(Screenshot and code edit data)
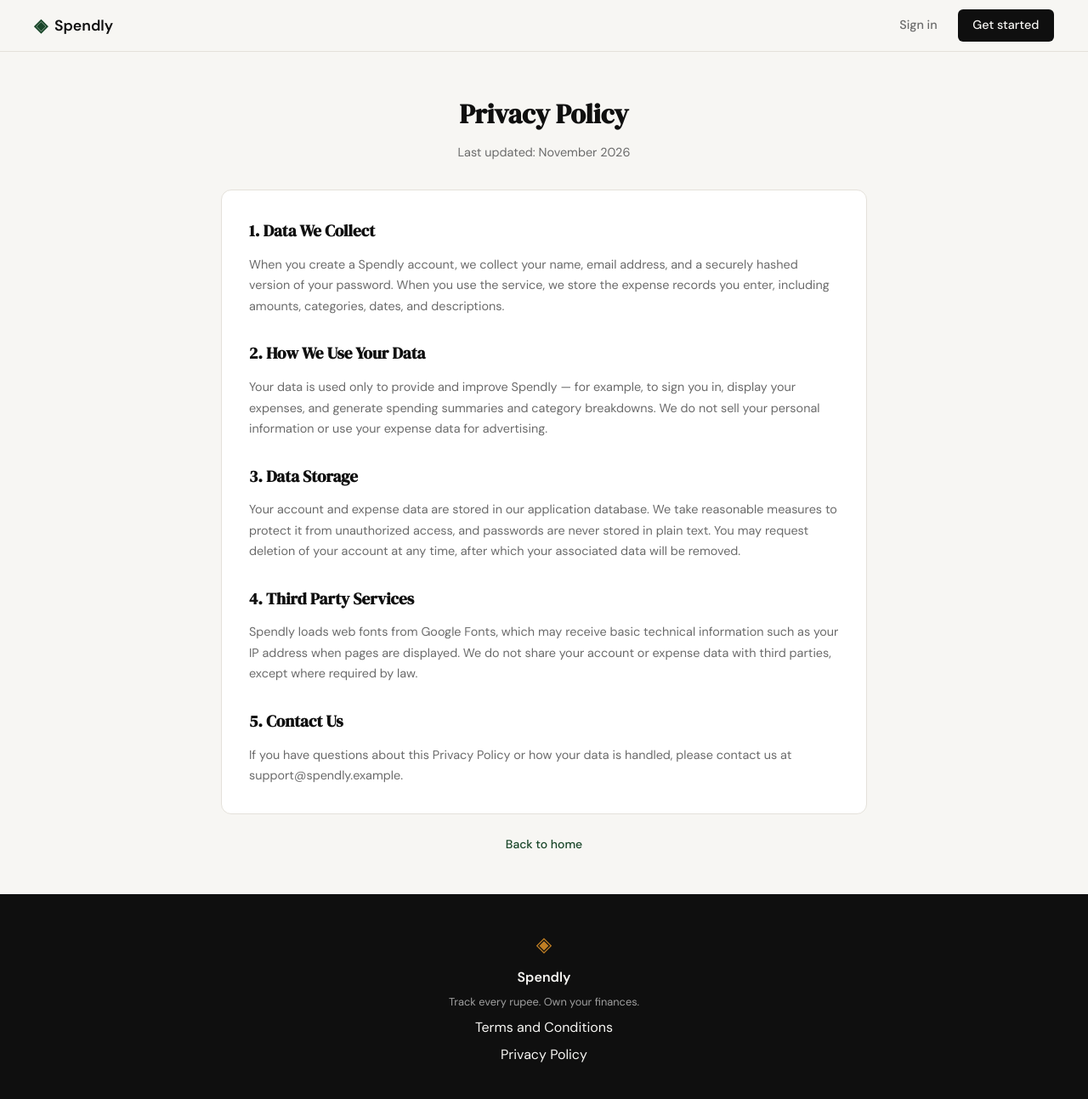
After one commit to mateen-mohd11/expense-tracker, a Flask app: page /privacy in a window 1280 px wide. The commit adds this page. Shown: the whole page at 85% size. Run offline with Flask 3, Linux system fonts and the light colour scheme.

Commit message:
landing: : add privacy page and route

```diff
--- a/app.py
+++ b/app.py
@@ -25,6 +25,11 @@ def login():
 @app.route("/terms")
 def terms():
     return render_template("terms.html")
+
+
+@app.route("/privacy")
+def privacy():
+    return render_template("privacy.html")
 
 
 # ------------------------------------------------------------------ #
--- a/static/css/style.css
+++ b/static/css/style.css
@@ -477,6 +477,9 @@ a { color: inherit; text-decoration: none; }
 
 .auth-switch a:hover { text-decoration: underline; }
 
+/* Spacing between sections on legal pages (Terms, Privacy) */
+.auth-card .feature-body + .feature-title { margin-top: 1.75rem; }
+
 /* ------------------------------------------------------------------ */
 /* Footer                                                              */
 /* ------------------------------------------------------------------ */
--- a/templates/base.html
+++ b/templates/base.html
@@ -35,7 +35,7 @@
             <span class="footer-name">Spendly</span>
             <p class="footer-copy">Track every rupee. Own your finances.</p>
             <a href="{{ url_for('terms') }}">Terms and Conditions</a>
-            <a href="#">Privacy Policy</a>
+            <a href="{{ url_for('privacy') }}">Privacy Policy</a>
         </div>
     </footer>
 
--- /dev/null
+++ b/templates/privacy.html
@@ -0,0 +1,59 @@
+{% extends "base.html" %}
+
+{% block title %}Privacy Policy — Spendly{% endblock %}
+
+{% block content %}
+
+<section class="auth-section">
+    <div class="auth-container" style="max-width: 760px;">
+        <div class="auth-header">
+            <h1 class="auth-title">Privacy Policy</h1>
+            <p class="auth-subtitle">Last updated: November 2026</p>
+        </div>
+
+        <div class="auth-card">
+            <h2 class="feature-title">1. Data We Collect</h2>
+            <p class="feature-body">
+                When you create a Spendly account, we collect your name, email address, and
+                a securely hashed version of your password. When you use the service, we
+                store the expense records you enter, including amounts, categories, dates,
+                and descriptions.
+            </p>
+
+            <h2 class="feature-title">2. How We Use Your Data</h2>
+            <p class="feature-body">
+                Your data is used only to provide and improve Spendly — for example, to sign
+                you in, display your expenses, and generate spending summaries and category
+                breakdowns. We do not sell your personal information or use your expense
+                data for advertising.
+            </p>
+
+            <h2 class="feature-title">3. Data Storage</h2>
+            <p class="feature-body">
+                Your account and expense data are stored in our application database. We
+                take reasonable measures to protect it from unauthorized access, and
+                passwords are never stored in plain text. You may request deletion of your
+                account at any time, after which your associated data will be removed.
+            </p>
+
+            <h2 class="feature-title">4. Third Party Services</h2>
+            <p class="feature-body">
+                Spendly loads web fonts from Google Fonts, which may receive basic technical
+                information such as your IP address when pages are displayed. We do not share
+                your account or expense data with third parties, except where required by law.
+            </p>
+
+            <h2 class="feature-title">5. Contact Us</h2>
+            <p class="feature-body">
+                If you have questions about this Privacy Policy or how your data is handled,
+                please contact us at support@spendly.example.
+            </p>
+        </div>
+
+        <p class="auth-switch">
+            <a href="{{ url_for('landing') }}">Back to home</a>
+        </p>
+    </div>
+</section>
+
+{% endblock %}
```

- **Action item**: Print all records verbatim, excluding pictures.

- **Output for this task**:
After one commit to mateen-mohd11/expense-tracker, a Flask app: page /privacy in a window 1280 px wide. The commit adds this page. Shown: the whole page at 85% size. Run offline with Flask 3, Linux system fonts and the light colour scheme.

Commit message:
landing: : add privacy page and route

```diff
--- a/app.py
+++ b/app.py
@@ -25,6 +25,11 @@ def login():
 @app.route("/terms")
 def terms():
     return render_template("terms.html")
+
+
+@app.route("/privacy")
+def privacy():
+    return render_template("privacy.html")
 
 
 # ------------------------------------------------------------------ #
--- a/static/css/style.css
+++ b/static/css/style.css
@@ -477,6 +477,9 @@ a { color: inherit; text-decoration: none; }
 
 .auth-switch a:hover { text-decoration: underline; }
 
+/* Spacing between sections on legal pages (Terms, Privacy) */
+.auth-card .feature-body + .feature-title { margin-top: 1.75rem; }
+
 /* ------------------------------------------------------------------ */
 /* Footer                                                              */
 /* ------------------------------------------------------------------ */
--- a/templates/base.html
+++ b/templates/base.html
@@ -35,7 +35,7 @@
             <span class="footer-name">Spendly</span>
             <p class="footer-copy">Track every rupee. Own your finances.</p>
             <a href="{{ url_for('terms') }}">Terms and Conditions</a>
-            <a href="#">Privacy Policy</a>
+            <a href="{{ url_for('privacy') }}">Privacy Policy</a>
         </div>
     </footer>
 
--- /dev/null
+++ b/templates/privacy.html
@@ -0,0 +1,59 @@
+{% extends "base.html" %}
+
+{% block title %}Privacy Policy — Spendly{% endblock %}
+
+{% block content %}
+
+<section class="auth-section">
+    <div class="auth-container" style="max-width: 760px;">
+        <div class="auth-header">
+            <h1 class="auth-title">Privacy Policy</h1>
+            <p class="auth-subtitle">Last updated: November 2026</p>
+        </div>
+
+        <div class="auth-card">
+            <h2 class="feature-title">1. Data We Collect</h2>
+            <p class="feature-body">
+                When you create a Spendly account, we collect your name, email address, and
+                a securely hashed version of your password. When you use the service, we
+                store the expense records you enter, including amounts, categories, dates,
+                and descriptions.
+            </p>
+
+            <h2 class="feature-title">2. How We Use Your Data</h2>
+            <p class="feature-body">
+                Your data is used only to provide and improve Spendly — for example, to sign
+                you in, display your expenses, and generate spending summaries and category
+                breakdowns. We do not sell your personal information or use your expense
+                data for advertising.
+            </p>
+
+            <h2 class="feature-title">3. Data Storage</h2>
+            <p class="feature-body">
+                Your account and expense data are stored in our application database. We
+                take reasonable measures to protect it from unauthorized access, and
+                passwords are never stored in plain text. You may request deletion of your
+                account at any time, after which your associated data will be removed.
+            </p>
+
+            <h2 class="feature-title">4. Third Party Services</h2>
+            <p class="feature-body">
+                Spendly loads web fonts from Google Fonts, which may receive basic technical
+                information such as your IP address when pages are displayed. We do not share
+                your account or expense data with third parties, except where required by law.
+            </p>
+
+            <h2 class="feature-title">5. Contact Us</h2>
+            <p class="feature-body">
+                If you have questions about this Privacy Policy or how your data is handled,
+                please contact us at support@spendly.example.
+            </p>
+        </div>
+
+        <p class="auth-switch">
+            <a href="{{ url_for('landing') }}">Back to home</a>
+        </p>
+    </div>
+</section>
+
+{% endblock %}
```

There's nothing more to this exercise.